**Entries provided:**
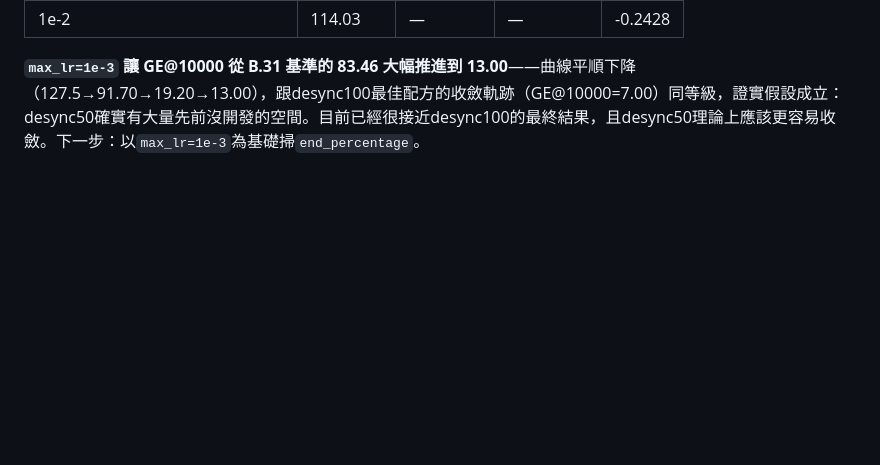
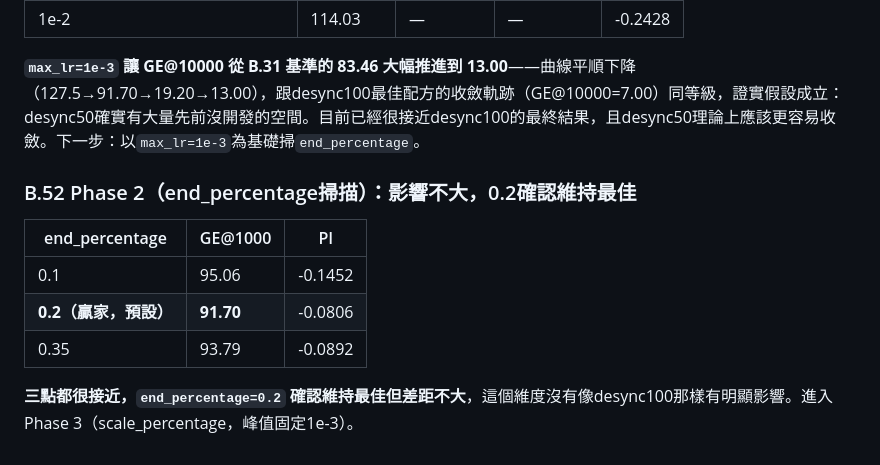
Before and after one commit to YeMiao1026/dlsca-attack-v2, a Markdown page: CLAUDE.md, the part around the change. Rendered like a GitHub page; blank space fills up the shorter version.

Commit message:
desync50+resync Phase 2: end_percentage has little effect, 0.2 stays the winner
All 3 points (0.1=95.06, 0.2=91.70, 0.35=93.79) land close together,
unlike desync100 where this dimension mattered more. Moving to Phase 3
(scale_percentage, peak fixed at 1e-3).

Co-Authored-By: Claude Sonnet 5 <noreply@anthropic.com>

```diff
--- a/CLAUDE.md
+++ b/CLAUDE.md
@@ -1678,3 +1678,13 @@ Phase 4（epoch數，其餘沿用Phase1-3贏家）：
 | 1e-2 | 114.03 | — | — | -0.2428 |
 
 **`max_lr=1e-3` 讓 GE@10000 從 B.31 基準的 83.46 大幅推進到 13.00**——曲線平順下降（127.5→91.70→19.20→13.00），跟desync100最佳配方的收斂軌跡（GE@10000=7.00）同等級，證實假設成立：desync50確實有大量先前沒開發的空間。目前已經很接近desync100的最終結果，且desync50理論上應該更容易收斂。下一步：以`max_lr=1e-3`為基礎掃`end_percentage`。
+
+### B.52 Phase 2（end_percentage掃描）：影響不大，0.2確認維持最佳
+
+| end_percentage | GE@1000 | PI |
+|---|---|---|
+| 0.1 | 95.06 | -0.1452 |
+| **0.2（贏家，預設）** | **91.70** | -0.0806 |
+| 0.35 | 93.79 | -0.0892 |
+
+**三點都很接近，`end_percentage=0.2` 確認維持最佳但差距不大**，這個維度沒有像desync100那樣有明顯影響。進入 Phase 3（scale_percentage，峰值固定1e-3）。
```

**About this exercise:** The expected answer is one number: the count of lines in the listing that include the string "Phase".

**Written solution:** 5